Task instructions - Do not include the pictures; repeat the rest of the data exactly.

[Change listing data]
****************************************

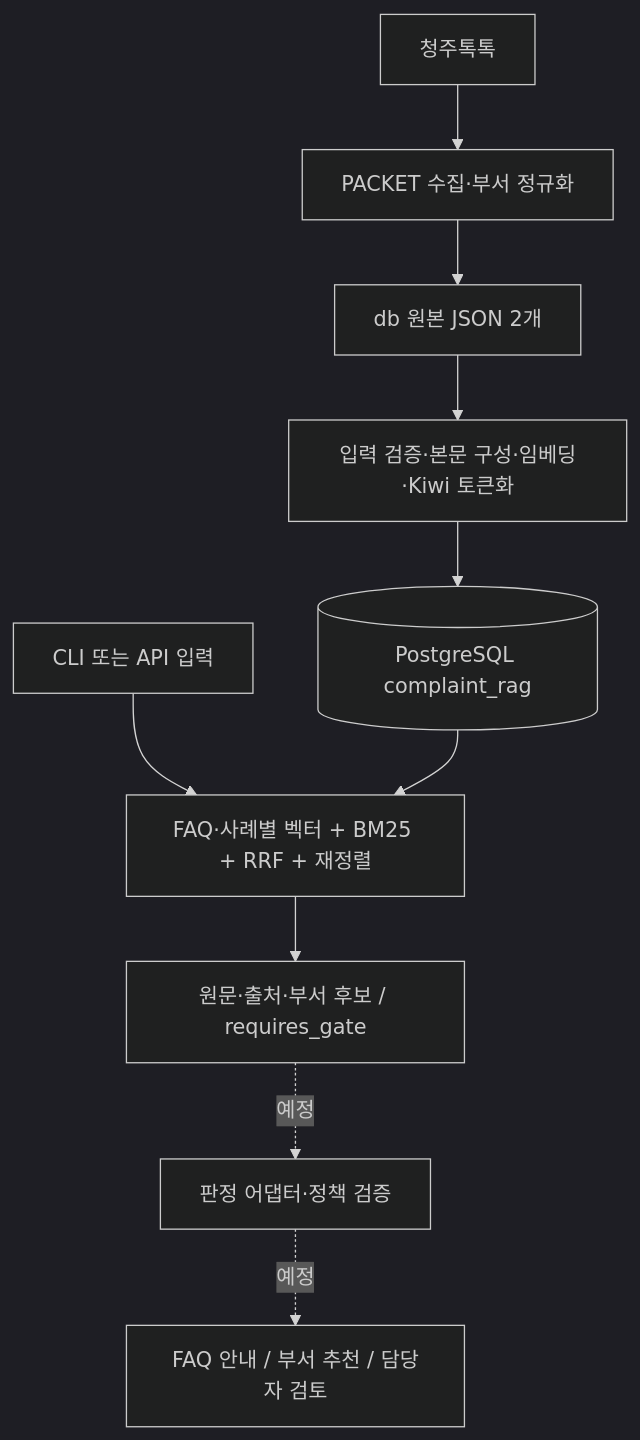
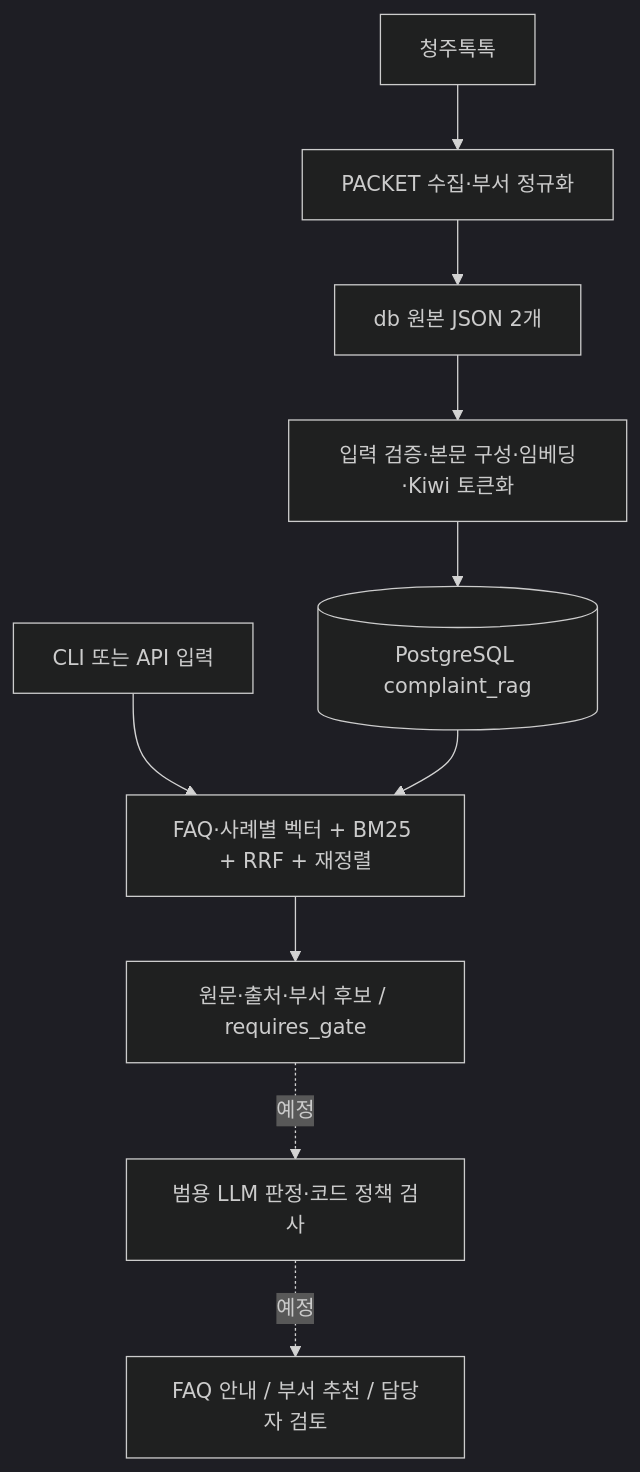
One commit to hy040504/ai-complaint-process changed the diagram in docs/harness/architecture.md. Above: the diagram before and after it, drawn with Mermaid (dark theme). The commit also changed other lines of this file and 14 other files, not shown here.

````diff
--- a/docs/harness/architecture.md
+++ b/docs/harness/architecture.md
@@ -7,12 +7,12 @@
 ```mermaid
 flowchart TD
     S[청주톡톡] --> C[PACKET 수집·부서 정규화]
     C --> J[db 원본 JSON 2개]
     J --> I[입력 검증·본문 구성·임베딩·Kiwi 토큰화]
     I --> P[(PostgreSQL complaint_rag)]
     Q[CLI 또는 API 입력] --> R[FAQ·사례별 벡터 + BM25 + RRF + 재정렬]
     P --> R
     R --> E[원문·출처·부서 후보 / requires_gate]
-    E -. 예정 .-> G[판정 어댑터·정책 검증]
+    E -. 예정 .-> G[범용 LLM 판정·코드 정책 검사]
     G -. 예정 .-> O[FAQ 안내 / 부서 추천 / 담당자 검토]
 ```
````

****************************************

Reply to the task -
One commit to hy040504/ai-complaint-process changed the diagram in docs/harness/architecture.md. Above: the diagram before and after it, drawn with Mermaid (dark theme). The commit also changed other lines of this file and 14 other files, not shown here.

````diff
--- a/docs/harness/architecture.md
+++ b/docs/harness/architecture.md
@@ -7,12 +7,12 @@
 ```mermaid
 flowchart TD
     S[청주톡톡] --> C[PACKET 수집·부서 정규화]
     C --> J[db 원본 JSON 2개]
     J --> I[입력 검증·본문 구성·임베딩·Kiwi 토큰화]
     I --> P[(PostgreSQL complaint_rag)]
     Q[CLI 또는 API 입력] --> R[FAQ·사례별 벡터 + BM25 + RRF + 재정렬]
     P --> R
     R --> E[원문·출처·부서 후보 / requires_gate]
-    E -. 예정 .-> G[판정 어댑터·정책 검증]
+    E -. 예정 .-> G[범용 LLM 판정·코드 정책 검사]
     G -. 예정 .-> O[FAQ 안내 / 부서 추천 / 담당자 검토]
 ```
````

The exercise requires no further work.